Not so long ago food, drink and restaurant trends took their sweet time to travel the globe, brought from country to country and continent to continent by intrepid culinary explorers and overfed journalists. While more affordable air travel has made the world smaller, its culinary cultures and restaurants easier to consume, it’s the impact of the internet and, in particular, social media that has sped up the dissemination of culinary fashion. Where once there was only a sporadic trickle, there’s now a steady flow of instantly accessible new ideas from around the world.
A new ingredient, kitchen technique, cooking gadget, way of plating, cocktail, beer or wine discovery can make its way from London, Paris, New York or Tokyo to the rest of the world in the time it takes to compose an Instagram post.
Yet the more profound changes currently taking place in the restaurant industry go beyond minor details to underlying principles. The impact on the environment of how and what we eat continues to inform the menus of the world’s most forward-thinking chefs. You don’t have to be Greta Thunberg or René Redzepi to understand this means the need to embrace sustainable seafood, responsible farming, a reduction in food miles, eating less meat and more vegetables.

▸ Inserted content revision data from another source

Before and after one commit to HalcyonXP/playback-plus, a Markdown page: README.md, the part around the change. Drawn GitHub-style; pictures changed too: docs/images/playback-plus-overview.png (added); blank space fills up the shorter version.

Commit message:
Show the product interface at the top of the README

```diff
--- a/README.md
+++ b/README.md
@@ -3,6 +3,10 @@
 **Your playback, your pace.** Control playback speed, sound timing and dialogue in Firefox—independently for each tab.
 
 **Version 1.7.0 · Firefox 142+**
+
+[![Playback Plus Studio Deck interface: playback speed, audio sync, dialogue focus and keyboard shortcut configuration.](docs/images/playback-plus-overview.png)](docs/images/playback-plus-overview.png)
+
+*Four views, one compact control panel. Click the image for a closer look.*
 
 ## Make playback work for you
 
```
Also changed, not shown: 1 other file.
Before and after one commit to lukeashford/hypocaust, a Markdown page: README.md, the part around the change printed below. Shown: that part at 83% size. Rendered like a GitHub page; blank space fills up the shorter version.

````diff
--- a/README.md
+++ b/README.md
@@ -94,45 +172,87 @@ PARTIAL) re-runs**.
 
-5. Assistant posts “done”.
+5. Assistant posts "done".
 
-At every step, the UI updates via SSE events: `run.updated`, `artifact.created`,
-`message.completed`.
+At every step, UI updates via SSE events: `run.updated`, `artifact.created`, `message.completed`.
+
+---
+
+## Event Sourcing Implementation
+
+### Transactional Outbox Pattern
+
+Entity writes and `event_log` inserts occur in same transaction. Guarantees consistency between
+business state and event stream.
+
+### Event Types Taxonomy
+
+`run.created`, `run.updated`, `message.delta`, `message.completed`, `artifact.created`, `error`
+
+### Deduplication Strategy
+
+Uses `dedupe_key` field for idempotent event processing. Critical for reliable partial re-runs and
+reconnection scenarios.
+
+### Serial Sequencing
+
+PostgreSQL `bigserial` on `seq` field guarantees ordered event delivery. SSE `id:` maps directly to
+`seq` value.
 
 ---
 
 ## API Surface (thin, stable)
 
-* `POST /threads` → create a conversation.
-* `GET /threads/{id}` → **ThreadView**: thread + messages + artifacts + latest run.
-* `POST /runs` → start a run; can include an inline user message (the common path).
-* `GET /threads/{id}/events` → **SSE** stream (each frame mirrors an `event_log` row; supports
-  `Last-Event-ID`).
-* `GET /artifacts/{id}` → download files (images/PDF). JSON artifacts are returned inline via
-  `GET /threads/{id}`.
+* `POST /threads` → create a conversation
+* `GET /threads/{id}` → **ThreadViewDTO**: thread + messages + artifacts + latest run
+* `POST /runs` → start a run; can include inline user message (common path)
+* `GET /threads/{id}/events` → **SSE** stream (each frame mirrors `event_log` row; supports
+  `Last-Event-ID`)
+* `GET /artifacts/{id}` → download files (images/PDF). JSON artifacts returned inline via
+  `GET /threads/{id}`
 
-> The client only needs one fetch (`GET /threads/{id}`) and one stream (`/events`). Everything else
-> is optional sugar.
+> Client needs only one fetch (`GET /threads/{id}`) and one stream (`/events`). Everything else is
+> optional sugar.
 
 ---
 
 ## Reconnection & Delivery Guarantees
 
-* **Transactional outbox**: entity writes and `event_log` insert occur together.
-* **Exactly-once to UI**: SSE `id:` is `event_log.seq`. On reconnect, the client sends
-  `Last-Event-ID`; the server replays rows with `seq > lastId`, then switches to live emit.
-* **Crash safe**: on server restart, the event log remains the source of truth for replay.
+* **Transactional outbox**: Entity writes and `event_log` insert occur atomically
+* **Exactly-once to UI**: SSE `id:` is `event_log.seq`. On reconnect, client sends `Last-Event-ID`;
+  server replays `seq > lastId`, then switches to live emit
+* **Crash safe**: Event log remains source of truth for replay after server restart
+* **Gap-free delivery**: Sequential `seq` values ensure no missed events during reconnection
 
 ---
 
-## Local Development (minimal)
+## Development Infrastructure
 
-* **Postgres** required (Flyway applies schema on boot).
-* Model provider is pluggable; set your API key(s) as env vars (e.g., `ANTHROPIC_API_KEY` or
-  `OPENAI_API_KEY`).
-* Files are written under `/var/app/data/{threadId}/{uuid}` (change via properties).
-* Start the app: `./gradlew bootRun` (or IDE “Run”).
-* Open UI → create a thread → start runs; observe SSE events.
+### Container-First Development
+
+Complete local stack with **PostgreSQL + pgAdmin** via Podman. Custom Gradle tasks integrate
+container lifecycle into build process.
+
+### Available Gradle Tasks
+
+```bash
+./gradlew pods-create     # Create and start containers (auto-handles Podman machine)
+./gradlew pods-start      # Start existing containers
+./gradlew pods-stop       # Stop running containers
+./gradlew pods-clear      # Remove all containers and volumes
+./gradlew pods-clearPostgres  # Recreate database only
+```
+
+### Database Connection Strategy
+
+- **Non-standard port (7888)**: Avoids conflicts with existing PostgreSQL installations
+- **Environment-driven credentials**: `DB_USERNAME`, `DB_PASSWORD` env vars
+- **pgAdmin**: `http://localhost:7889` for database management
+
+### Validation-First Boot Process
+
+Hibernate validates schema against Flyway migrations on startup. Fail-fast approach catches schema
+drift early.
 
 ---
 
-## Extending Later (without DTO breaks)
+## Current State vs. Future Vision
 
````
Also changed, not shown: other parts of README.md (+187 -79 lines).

While there will always be expensive restaurants, the concept of ‘fine dining’ continues to evolve with eco-conscious, fuss-free, sans tablecloth luxury that takes its lead from the Nordic region. Elsewhere, perhaps in reaction to this, a return to old fashioned luxury has seen the theatre of tableside service make a comeback.
See also the shunning of traditional high-end ingredients, particularly if its production is considered controversial – farewell foie gras, adios eel – and the embracing of sustainable delicacies previously considered by-products, such kid goat and retired dairy cow.
When it comes to more casual, accessible dining, there’s a re-evaluation going on in terms of what makes a restaurant experience. That can mean the kind of specialisation that’s more common in Asia, elevating something simple – fresh pasta, pizza, burgers, hot pot, noodles – via a single dish menu and high quality service. Often this is informed by a thriving street food scene, supported by city venues with a rotating cast of operators that provide the infrastructure to allow young entrepreneurs to test out restaurant concepts with a comparatively small financial outlay before they commit to permanent premises.
Finally, in an industry that remains male dominated, particularly in the kitchen, there is now a clear movement to try and even the playing field by developing, supporting, promoting and recognising more women in restaurants. The future’s bright and increasingly female.